The powerful New Madrid earthquakes produced much ugliness 200 years ago. River bluffs collapsed. Wave-shaped furrows covered acres of prairie. Sand boils shot rotted vegetation into the air.
But the quakes also created beauty. They turned a large swampy area in the northwest corner of Tennessee into what today is the eye-pleasing and spirit-soothing15,000-acre Reelfoot Lake. It formed when the ground sank, creating a bowl that retained flood water when the Mississippi ran backward.

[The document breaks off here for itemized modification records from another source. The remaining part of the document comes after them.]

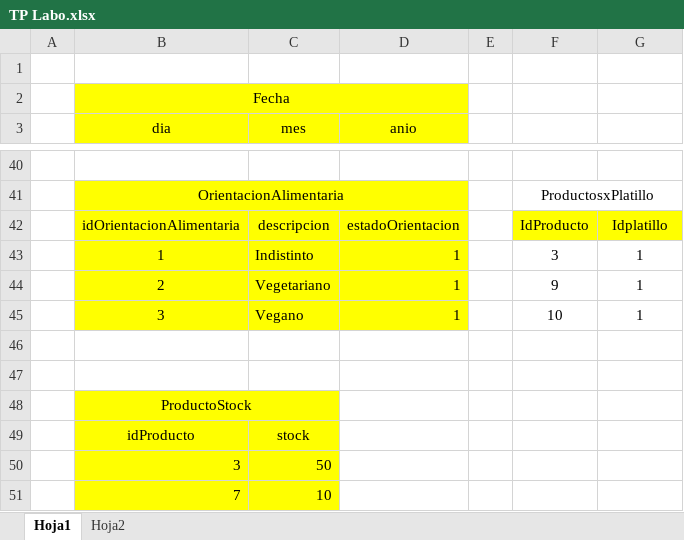
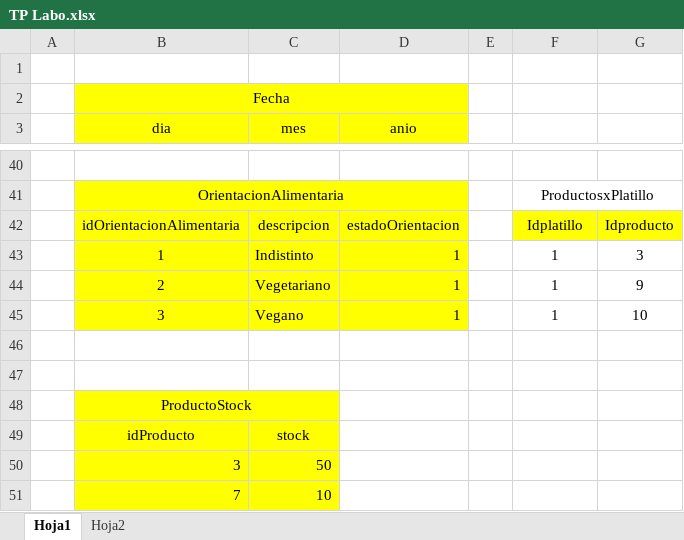
Before and after one commit to SanUtn/Proyecto, an Excel workbook: TP Labo.xlsx, sheet Hoja1, drawn as a sheet; only a part is shown, gaps mark what is left out; values as stored, in another font and other column widths than the file's, no borders; the diff covers the shown part only; the diff names each change by its address in the sheet, - before the commit and + after, or states it on an @@ line.

Commit message:
modificaciones
se agrega el else para que no cuente eliminados, se cambian los  menu el orden, se cambia clase producto, se arregla consumo producto.

```diff
--- a/TP Labo.xlsx (sheet Hoja1)
+++ b/TP Labo.xlsx (sheet Hoja1)
-F42: IdProducto
+F42: Idplatillo
-G42: Idplatillo
+G42: Idproducto
-F43: 3
+F43: 1
-G43: 1
+G43: 3
-F44: 9
+F44: 1
-G44: 1
+G44: 9
-F45: 10
+F45: 1
-G45: 1
+G45: 10
```
Also changed, not shown: 14 added rows, 14 removed rows and merged cells elsewhere in this sheet, 25 other files.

This week I detoured on my drive home from Killer Nashville to visit the Reelfoot Lake State Park near Tiptonville. The shallow lake, a major stop on birds’ migratory routes, lies roughly 20 miles southwest of New Madrid as the crow flies, and a great deal farther as a car goes.
It’s well worth a short detour if you do nothing but stop at the visitors center just outside of Tiptonville and walk on the boardwalk at the edge of and alongside the lake. I was so captivated that I took about 50 pictures in this one small area.
First I lingered over wetlands with dense vegetation, including flowers. Seeming almost tropical, this surely resembles the swamp (drained long ago) New Madrid residents fled through when the earthquakes hit in late 1811 and early 1812.
On the lake’s shore, bald cypress trees grow out of the water. Sun filters through them to light cypress knees and small turtles lazing. Such sights refresh the soul.
Guided boat tours of the lake leave from the boardwalk, and rangers answer questions in the visitors center. There a small but satisfying museum features local history (the quakes, settlement, night riders), Native American artifacts (pottery and arrowheads), live animals (fish, snakes, birds), and such local specialties as a stump jumper (a canoe suited to passing through and over submerged trees and cypress knees).
One display appears at first glance to be a modern abstract painting. It actually shows, in coded colors, the curvy routes that the Mississippi followed through the area over the centuries before the lake’s formation. You can buy a copy in the gift shop.
I drove the 20 miles or so around the lake, taking a side road into the National Wildlife Refuge. There the swamp looks formidable. At the end of the narrow road, waterlilies bloom in the lake.
Even disasters sometimes create beauty.
To find out more about the park, visit http://www.tnstateparks.com.